- **Exercise description**
Every record must be retyped as it stands.

[Data extracted from a collection]
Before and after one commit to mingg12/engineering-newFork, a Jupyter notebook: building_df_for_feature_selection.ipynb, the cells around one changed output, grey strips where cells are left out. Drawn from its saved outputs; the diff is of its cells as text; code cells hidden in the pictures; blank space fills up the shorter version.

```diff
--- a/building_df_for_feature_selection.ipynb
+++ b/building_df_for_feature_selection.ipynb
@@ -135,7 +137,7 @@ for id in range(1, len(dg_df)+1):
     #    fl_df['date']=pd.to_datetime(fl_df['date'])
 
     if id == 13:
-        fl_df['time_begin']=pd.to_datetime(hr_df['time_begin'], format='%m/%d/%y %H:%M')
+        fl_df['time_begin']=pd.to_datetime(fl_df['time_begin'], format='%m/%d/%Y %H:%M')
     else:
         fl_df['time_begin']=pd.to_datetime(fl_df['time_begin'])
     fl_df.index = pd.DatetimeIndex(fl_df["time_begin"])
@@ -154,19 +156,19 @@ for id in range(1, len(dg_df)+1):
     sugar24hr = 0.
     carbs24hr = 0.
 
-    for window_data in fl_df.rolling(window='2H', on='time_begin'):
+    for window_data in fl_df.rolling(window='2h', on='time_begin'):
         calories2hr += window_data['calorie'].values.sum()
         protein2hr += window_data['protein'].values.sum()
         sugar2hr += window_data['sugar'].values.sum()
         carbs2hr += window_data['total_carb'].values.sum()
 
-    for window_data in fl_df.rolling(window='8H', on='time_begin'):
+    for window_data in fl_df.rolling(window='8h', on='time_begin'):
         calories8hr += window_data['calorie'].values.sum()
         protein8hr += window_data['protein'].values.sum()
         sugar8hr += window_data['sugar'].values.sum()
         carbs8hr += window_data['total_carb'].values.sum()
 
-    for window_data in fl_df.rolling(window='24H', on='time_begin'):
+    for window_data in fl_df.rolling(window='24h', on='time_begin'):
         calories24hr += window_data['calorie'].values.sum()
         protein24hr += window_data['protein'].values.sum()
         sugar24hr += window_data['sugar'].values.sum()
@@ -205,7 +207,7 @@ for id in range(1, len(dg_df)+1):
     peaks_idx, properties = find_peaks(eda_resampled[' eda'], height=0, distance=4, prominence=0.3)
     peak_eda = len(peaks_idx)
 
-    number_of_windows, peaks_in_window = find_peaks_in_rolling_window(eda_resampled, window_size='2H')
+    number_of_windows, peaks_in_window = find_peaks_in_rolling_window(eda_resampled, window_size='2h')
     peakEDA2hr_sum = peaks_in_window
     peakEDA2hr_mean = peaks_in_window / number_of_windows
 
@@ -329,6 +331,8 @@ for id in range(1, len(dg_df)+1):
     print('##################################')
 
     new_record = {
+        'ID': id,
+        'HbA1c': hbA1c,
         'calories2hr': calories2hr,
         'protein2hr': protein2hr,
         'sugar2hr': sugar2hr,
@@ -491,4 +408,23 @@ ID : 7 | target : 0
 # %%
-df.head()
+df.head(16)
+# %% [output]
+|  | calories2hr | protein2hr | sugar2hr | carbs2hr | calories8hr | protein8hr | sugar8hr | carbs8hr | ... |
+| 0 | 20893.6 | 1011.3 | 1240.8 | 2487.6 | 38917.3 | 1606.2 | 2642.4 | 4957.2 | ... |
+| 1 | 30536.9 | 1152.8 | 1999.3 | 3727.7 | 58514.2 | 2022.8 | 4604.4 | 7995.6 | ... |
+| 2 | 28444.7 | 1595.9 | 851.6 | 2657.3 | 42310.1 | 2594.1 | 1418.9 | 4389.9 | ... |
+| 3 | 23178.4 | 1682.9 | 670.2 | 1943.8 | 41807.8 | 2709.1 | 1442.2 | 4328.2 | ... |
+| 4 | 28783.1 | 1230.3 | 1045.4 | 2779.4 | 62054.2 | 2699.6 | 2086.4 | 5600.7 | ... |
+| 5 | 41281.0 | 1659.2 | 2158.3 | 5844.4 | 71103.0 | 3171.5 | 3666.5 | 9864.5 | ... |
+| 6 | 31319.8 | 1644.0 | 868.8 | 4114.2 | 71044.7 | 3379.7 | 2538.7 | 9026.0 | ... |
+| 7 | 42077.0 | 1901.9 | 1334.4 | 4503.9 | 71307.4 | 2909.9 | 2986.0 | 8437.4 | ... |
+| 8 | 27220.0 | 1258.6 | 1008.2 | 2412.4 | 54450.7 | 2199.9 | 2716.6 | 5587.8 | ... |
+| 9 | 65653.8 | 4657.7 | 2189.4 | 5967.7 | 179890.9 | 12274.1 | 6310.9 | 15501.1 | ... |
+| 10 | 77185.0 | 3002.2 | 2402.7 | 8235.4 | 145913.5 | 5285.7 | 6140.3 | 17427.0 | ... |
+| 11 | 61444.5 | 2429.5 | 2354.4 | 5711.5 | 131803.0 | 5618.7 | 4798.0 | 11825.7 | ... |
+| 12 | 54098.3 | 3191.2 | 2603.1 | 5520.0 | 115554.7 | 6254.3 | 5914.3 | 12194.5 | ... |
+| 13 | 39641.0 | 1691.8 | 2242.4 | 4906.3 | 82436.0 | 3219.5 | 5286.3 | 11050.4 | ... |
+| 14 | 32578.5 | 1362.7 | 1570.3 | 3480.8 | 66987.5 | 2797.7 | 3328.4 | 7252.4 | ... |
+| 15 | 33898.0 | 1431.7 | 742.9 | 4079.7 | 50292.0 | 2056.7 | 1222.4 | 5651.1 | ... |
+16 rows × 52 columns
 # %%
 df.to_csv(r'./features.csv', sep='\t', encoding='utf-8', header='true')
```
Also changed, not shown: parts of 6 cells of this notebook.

- **Output for this task**
Before and after one commit to mingg12/engineering-newFork, a Jupyter notebook: building_df_for_feature_selection.ipynb, the cells around one changed output, grey strips where cells are left out. Drawn from its saved outputs; the diff is of its cells as text; code cells hidden in the pictures; blank space fills up the shorter version.

```diff
--- a/building_df_for_feature_selection.ipynb
+++ b/building_df_for_feature_selection.ipynb
@@ -135,7 +137,7 @@ for id in range(1, len(dg_df)+1):
     #    fl_df['date']=pd.to_datetime(fl_df['date'])
 
     if id == 13:
-        fl_df['time_begin']=pd.to_datetime(hr_df['time_begin'], format='%m/%d/%y %H:%M')
+        fl_df['time_begin']=pd.to_datetime(fl_df['time_begin'], format='%m/%d/%Y %H:%M')
     else:
         fl_df['time_begin']=pd.to_datetime(fl_df['time_begin'])
     fl_df.index = pd.DatetimeIndex(fl_df["time_begin"])
@@ -154,19 +156,19 @@ for id in range(1, len(dg_df)+1):
     sugar24hr = 0.
     carbs24hr = 0.
 
-    for window_data in fl_df.rolling(window='2H', on='time_begin'):
+    for window_data in fl_df.rolling(window='2h', on='time_begin'):
         calories2hr += window_data['calorie'].values.sum()
         protein2hr += window_data['protein'].values.sum()
         sugar2hr += window_data['sugar'].values.sum()
         carbs2hr += window_data['total_carb'].values.sum()
 
-    for window_data in fl_df.rolling(window='8H', on='time_begin'):
+    for window_data in fl_df.rolling(window='8h', on='time_begin'):
         calories8hr += window_data['calorie'].values.sum()
         protein8hr += window_data['protein'].values.sum()
         sugar8hr += window_data['sugar'].values.sum()
         carbs8hr += window_data['total_carb'].values.sum()
 
-    for window_data in fl_df.rolling(window='24H', on='time_begin'):
+    for window_data in fl_df.rolling(window='24h', on='time_begin'):
         calories24hr += window_data['calorie'].values.sum()
         protein24hr += window_data['protein'].values.sum()
         sugar24hr += window_data['sugar'].values.sum()
@@ -205,7 +207,7 @@ for id in range(1, len(dg_df)+1):
     peaks_idx, properties = find_peaks(eda_resampled[' eda'], height=0, distance=4, prominence=0.3)
     peak_eda = len(peaks_idx)
 
-    number_of_windows, peaks_in_window = find_peaks_in_rolling_window(eda_resampled, window_size='2H')
+    number_of_windows, peaks_in_window = find_peaks_in_rolling_window(eda_resampled, window_size='2h')
     peakEDA2hr_sum = peaks_in_window
     peakEDA2hr_mean = peaks_in_window / number_of_windows
 
@@ -329,6 +331,8 @@ for id in range(1, len(dg_df)+1):
     print('##################################')
 
     new_record = {
+        'ID': id,
+        'HbA1c': hbA1c,
         'calories2hr': calories2hr,
         'protein2hr': protein2hr,
         'sugar2hr': sugar2hr,
@@ -491,4 +408,23 @@ ID : 7 | target : 0
 # %%
-df.head()
+df.head(16)
+# %% [output]
+|  | calories2hr | protein2hr | sugar2hr | carbs2hr | calories8hr | protein8hr | sugar8hr | carbs8hr | ... |
+| 0 | 20893.6 | 1011.3 | 1240.8 | 2487.6 | 38917.3 | 1606.2 | 2642.4 | 4957.2 | ... |
+| 1 | 30536.9 | 1152.8 | 1999.3 | 3727.7 | 58514.2 | 2022.8 | 4604.4 | 7995.6 | ... |
+| 2 | 28444.7 | 1595.9 | 851.6 | 2657.3 | 42310.1 | 2594.1 | 1418.9 | 4389.9 | ... |
+| 3 | 23178.4 | 1682.9 | 670.2 | 1943.8 | 41807.8 | 2709.1 | 1442.2 | 4328.2 | ... |
+| 4 | 28783.1 | 1230.3 | 1045.4 | 2779.4 | 62054.2 | 2699.6 | 2086.4 | 5600.7 | ... |
+| 5 | 41281.0 | 1659.2 | 2158.3 | 5844.4 | 71103.0 | 3171.5 | 3666.5 | 9864.5 | ... |
+| 6 | 31319.8 | 1644.0 | 868.8 | 4114.2 | 71044.7 | 3379.7 | 2538.7 | 9026.0 | ... |
+| 7 | 42077.0 | 1901.9 | 1334.4 | 4503.9 | 71307.4 | 2909.9 | 2986.0 | 8437.4 | ... |
+| 8 | 27220.0 | 1258.6 | 1008.2 | 2412.4 | 54450.7 | 2199.9 | 2716.6 | 5587.8 | ... |
+| 9 | 65653.8 | 4657.7 | 2189.4 | 5967.7 | 179890.9 | 12274.1 | 6310.9 | 15501.1 | ... |
+| 10 | 77185.0 | 3002.2 | 2402.7 | 8235.4 | 145913.5 | 5285.7 | 6140.3 | 17427.0 | ... |
+| 11 | 61444.5 | 2429.5 | 2354.4 | 5711.5 | 131803.0 | 5618.7 | 4798.0 | 11825.7 | ... |
+| 12 | 54098.3 | 3191.2 | 2603.1 | 5520.0 | 115554.7 | 6254.3 | 5914.3 | 12194.5 | ... |
+| 13 | 39641.0 | 1691.8 | 2242.4 | 4906.3 | 82436.0 | 3219.5 | 5286.3 | 11050.4 | ... |
+| 14 | 32578.5 | 1362.7 | 1570.3 | 3480.8 | 66987.5 | 2797.7 | 3328.4 | 7252.4 | ... |
+| 15 | 33898.0 | 1431.7 | 742.9 | 4079.7 | 50292.0 | 2056.7 | 1222.4 | 5651.1 | ... |
+16 rows × 52 columns
 # %%
 df.to_csv(r'./features.csv', sep='\t', encoding='utf-8', header='true')
```
Also changed, not shown: parts of 6 cells of this notebook.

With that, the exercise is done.